  • Authored by Val
  • Authored by Tim
  • Authored by someone else


  • Under 500 words
  • Between 501 – 1000 words
  • Over 100 words

There is no one right way to create a taxonomy. Though, depending on what you are categorizing, some ways make more sense than others.

Which Taxonomy is the Best

How do you decide which taxonomy is the best to use for your content? In general, when we create a taxonomy for content, the overriding attribute that we focus on is search. A well-organized taxonomy makes your content more searchable. This is true for internal search (within your organization or corporate site) as well as searchability by people outside of your corporate walls.

Looking at my blog organization, I decided that using a taxonomy that organizes my blog content around topic categories would be more helpful in finding content than who authored it or the size.

Organizing Candy into a Taxonomy

In this video from The Brain Scoop, scientists are asked to organize candy into a taxonomy. There are a variety of ways they look at the candy:
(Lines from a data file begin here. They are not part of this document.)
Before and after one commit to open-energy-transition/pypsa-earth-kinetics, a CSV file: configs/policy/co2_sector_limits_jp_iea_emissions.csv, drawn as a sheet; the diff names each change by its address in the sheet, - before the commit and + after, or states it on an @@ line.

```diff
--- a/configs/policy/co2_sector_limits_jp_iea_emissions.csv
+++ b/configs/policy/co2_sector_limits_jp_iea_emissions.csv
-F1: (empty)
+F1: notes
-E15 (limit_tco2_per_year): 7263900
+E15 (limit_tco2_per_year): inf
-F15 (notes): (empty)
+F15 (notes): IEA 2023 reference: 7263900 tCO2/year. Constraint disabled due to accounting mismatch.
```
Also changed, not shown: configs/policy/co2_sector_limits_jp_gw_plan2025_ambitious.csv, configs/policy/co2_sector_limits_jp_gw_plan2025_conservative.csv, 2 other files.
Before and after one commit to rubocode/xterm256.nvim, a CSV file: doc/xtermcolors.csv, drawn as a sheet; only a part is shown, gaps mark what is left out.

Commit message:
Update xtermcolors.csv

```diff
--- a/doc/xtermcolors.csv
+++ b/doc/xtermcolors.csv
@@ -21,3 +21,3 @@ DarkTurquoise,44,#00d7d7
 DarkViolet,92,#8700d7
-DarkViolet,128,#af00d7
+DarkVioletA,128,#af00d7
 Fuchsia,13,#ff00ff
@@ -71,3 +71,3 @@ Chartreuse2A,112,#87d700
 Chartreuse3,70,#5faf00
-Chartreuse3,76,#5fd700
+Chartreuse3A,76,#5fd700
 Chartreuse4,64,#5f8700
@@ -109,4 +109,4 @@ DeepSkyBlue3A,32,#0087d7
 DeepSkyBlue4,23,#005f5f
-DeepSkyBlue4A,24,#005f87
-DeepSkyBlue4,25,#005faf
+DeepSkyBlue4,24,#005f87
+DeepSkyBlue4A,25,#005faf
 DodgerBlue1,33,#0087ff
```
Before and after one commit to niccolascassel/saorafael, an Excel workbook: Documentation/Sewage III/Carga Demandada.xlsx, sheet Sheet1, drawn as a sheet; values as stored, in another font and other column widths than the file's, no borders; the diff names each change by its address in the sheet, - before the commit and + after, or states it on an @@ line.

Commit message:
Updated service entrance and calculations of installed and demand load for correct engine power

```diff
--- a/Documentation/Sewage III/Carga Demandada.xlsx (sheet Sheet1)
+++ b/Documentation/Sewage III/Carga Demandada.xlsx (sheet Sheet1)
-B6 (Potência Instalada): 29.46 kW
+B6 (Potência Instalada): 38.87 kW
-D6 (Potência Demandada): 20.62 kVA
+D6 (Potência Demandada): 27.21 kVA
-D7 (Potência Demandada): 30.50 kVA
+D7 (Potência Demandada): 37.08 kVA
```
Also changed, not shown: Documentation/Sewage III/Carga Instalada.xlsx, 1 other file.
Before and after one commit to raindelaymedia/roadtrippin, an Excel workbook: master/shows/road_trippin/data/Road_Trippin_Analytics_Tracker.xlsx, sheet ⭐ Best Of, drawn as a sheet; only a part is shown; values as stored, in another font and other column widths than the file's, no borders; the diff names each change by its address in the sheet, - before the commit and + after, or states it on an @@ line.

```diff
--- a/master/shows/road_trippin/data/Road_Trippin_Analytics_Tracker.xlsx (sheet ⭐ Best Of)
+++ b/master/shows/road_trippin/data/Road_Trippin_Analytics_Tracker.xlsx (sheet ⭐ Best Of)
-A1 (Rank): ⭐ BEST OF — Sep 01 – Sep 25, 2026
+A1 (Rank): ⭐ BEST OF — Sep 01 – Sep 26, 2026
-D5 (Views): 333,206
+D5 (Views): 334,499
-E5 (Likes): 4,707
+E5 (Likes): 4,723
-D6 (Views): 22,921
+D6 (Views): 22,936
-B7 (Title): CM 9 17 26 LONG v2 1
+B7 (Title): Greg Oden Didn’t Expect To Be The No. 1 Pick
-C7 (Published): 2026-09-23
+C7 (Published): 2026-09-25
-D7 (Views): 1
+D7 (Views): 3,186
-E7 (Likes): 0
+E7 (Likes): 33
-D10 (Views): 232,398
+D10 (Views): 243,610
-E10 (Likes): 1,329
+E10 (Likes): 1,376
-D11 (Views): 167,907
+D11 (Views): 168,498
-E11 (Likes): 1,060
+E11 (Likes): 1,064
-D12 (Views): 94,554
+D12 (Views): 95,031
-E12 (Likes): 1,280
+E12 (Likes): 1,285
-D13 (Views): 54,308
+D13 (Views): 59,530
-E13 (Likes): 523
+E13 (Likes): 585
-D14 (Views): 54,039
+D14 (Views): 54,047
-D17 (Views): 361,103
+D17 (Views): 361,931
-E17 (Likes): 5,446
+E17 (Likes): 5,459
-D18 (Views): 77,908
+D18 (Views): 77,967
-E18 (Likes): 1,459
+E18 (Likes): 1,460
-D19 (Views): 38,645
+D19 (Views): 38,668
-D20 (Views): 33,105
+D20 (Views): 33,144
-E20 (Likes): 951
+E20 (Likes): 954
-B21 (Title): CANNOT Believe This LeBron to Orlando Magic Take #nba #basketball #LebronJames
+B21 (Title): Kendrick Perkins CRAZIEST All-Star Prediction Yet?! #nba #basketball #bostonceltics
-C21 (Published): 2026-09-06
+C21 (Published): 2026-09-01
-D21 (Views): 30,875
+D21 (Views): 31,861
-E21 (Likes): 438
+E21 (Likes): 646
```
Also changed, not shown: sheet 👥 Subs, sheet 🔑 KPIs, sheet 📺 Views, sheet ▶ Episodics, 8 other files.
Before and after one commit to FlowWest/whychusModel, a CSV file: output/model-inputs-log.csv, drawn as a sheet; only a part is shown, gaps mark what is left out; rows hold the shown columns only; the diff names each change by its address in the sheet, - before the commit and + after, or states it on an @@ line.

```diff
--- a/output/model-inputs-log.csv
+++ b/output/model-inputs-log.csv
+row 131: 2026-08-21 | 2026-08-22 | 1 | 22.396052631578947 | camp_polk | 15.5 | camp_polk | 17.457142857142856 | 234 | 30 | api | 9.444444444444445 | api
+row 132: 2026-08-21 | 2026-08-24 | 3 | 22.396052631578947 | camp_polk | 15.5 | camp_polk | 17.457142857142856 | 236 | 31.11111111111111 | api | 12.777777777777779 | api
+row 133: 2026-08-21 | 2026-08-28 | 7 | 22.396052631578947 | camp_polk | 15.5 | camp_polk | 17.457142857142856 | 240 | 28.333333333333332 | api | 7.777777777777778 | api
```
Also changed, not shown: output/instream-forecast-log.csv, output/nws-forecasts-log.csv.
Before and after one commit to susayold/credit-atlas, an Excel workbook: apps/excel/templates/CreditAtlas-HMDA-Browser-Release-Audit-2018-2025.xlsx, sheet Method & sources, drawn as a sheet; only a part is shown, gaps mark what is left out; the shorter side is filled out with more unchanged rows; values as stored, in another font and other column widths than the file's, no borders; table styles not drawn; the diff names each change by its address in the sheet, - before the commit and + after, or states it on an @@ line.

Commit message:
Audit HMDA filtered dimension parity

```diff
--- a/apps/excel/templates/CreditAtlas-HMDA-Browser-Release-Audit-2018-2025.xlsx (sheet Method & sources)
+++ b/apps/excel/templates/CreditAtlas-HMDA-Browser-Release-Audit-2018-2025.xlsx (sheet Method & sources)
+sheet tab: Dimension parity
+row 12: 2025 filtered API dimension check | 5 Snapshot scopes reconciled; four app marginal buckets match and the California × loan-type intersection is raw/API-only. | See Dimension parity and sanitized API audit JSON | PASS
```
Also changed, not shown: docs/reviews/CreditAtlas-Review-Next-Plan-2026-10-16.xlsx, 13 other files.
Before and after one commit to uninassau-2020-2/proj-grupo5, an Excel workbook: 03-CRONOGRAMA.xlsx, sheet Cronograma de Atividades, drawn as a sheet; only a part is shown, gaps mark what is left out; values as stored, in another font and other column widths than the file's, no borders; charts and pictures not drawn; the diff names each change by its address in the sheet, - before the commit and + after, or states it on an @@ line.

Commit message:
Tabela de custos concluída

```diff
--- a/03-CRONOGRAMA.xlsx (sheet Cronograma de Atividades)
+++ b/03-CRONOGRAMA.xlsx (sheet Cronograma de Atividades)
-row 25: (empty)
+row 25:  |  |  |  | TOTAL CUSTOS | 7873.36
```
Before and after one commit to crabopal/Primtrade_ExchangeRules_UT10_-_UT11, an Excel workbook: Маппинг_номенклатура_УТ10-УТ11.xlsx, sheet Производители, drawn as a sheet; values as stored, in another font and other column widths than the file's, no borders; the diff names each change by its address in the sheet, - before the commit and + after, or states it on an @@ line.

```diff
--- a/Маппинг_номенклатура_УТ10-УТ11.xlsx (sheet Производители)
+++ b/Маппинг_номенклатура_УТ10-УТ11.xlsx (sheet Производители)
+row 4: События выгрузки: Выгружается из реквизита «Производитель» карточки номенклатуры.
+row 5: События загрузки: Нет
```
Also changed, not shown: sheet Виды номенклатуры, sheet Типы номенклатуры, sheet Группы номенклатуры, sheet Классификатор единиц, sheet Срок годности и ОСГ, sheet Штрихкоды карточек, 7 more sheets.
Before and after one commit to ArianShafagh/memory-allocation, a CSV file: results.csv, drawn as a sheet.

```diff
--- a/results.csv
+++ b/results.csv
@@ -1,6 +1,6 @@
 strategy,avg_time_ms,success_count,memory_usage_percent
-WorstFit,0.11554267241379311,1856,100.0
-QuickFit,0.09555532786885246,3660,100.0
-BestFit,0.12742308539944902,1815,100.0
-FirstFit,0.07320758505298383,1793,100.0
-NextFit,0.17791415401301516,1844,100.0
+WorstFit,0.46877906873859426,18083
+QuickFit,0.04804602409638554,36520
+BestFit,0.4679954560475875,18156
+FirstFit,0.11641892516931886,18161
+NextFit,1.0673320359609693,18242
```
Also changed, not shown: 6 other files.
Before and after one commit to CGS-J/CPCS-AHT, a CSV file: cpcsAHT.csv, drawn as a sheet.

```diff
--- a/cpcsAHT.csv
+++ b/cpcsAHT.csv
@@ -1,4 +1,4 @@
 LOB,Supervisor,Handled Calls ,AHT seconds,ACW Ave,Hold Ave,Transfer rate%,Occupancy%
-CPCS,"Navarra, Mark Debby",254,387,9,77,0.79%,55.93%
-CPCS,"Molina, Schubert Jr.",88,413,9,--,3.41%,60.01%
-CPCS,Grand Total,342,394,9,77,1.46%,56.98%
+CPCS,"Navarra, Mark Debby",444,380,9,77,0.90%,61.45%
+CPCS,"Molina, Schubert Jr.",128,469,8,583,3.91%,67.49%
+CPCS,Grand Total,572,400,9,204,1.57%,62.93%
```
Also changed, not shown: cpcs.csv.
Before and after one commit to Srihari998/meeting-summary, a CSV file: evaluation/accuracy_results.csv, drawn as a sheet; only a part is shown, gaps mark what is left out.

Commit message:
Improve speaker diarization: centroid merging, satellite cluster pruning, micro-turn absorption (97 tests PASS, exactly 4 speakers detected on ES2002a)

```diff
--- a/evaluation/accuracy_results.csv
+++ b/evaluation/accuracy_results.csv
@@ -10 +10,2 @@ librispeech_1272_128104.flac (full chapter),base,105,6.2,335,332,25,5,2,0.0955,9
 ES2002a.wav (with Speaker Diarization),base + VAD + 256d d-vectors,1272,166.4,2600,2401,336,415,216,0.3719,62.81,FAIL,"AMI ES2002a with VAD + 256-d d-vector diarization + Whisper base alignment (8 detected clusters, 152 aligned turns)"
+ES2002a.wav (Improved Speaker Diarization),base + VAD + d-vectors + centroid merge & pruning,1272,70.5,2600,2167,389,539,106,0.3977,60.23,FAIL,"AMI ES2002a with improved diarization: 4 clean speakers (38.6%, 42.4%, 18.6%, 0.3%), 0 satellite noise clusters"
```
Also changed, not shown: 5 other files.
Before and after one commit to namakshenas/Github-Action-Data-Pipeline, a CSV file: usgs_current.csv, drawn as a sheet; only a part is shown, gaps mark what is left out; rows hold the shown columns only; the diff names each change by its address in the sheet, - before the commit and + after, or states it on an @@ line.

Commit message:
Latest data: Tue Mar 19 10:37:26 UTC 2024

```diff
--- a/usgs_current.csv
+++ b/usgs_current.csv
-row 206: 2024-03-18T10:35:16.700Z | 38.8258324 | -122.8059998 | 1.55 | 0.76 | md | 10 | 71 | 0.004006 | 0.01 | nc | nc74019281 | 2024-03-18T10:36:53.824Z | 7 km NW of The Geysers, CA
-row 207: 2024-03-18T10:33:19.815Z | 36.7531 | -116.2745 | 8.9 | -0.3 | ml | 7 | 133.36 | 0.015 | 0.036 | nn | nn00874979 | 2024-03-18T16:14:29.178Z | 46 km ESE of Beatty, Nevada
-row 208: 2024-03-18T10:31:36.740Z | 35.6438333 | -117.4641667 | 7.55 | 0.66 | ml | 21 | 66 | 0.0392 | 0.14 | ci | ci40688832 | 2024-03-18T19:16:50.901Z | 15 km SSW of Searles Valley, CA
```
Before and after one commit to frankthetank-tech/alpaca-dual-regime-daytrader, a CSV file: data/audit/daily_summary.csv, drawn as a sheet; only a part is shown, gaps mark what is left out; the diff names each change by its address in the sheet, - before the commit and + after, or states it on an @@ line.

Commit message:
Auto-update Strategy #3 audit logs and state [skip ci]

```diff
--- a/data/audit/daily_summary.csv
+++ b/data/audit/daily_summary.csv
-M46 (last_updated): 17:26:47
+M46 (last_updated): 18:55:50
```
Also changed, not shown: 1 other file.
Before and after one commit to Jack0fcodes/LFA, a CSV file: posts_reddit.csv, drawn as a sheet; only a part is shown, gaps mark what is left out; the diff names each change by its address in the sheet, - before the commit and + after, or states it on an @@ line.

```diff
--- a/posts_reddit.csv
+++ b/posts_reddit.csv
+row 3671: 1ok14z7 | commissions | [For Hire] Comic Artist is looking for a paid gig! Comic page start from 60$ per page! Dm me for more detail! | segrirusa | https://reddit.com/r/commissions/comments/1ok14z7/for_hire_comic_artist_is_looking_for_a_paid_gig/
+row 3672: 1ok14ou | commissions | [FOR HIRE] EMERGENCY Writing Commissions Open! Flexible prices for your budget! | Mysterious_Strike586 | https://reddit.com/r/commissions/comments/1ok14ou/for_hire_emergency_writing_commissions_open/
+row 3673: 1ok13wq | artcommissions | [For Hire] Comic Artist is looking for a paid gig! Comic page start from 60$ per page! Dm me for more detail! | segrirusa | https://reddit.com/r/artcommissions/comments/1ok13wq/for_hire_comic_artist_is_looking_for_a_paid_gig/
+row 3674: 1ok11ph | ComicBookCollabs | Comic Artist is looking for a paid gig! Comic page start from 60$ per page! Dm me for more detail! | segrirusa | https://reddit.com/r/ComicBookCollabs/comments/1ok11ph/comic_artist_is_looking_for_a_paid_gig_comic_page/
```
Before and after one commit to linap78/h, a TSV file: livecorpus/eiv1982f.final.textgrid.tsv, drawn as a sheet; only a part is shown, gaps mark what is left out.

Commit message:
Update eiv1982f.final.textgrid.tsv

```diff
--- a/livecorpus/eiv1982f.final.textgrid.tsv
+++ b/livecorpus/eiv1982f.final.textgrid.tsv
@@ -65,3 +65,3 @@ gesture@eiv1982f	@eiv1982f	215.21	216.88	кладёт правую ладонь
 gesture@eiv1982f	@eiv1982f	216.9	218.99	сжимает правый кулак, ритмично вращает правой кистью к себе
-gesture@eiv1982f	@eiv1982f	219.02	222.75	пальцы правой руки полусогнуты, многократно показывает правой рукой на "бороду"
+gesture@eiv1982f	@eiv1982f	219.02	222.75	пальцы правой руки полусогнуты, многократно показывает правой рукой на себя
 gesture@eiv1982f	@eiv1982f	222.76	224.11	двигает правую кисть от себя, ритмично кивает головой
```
  • Color
  • Uniformity
  • Ingredients (chocolate / not chocolate)
  • Size
  • Shape

In the video, our host, Emily Graslie, wants to organize candy so that she can reach into a bowl and shove a big handful into her mouth. She hypothesizes that organizing by color won’t work. After all, if organized by color you could have a red peanut M&M in the same mouthful as a red cinnamon Jelly Bell. And that would taste awful.

If you are confused about taxonomy, take a look at this enjoyable video. Then, head out to the candy store before you begin your next content project.


Val Swisher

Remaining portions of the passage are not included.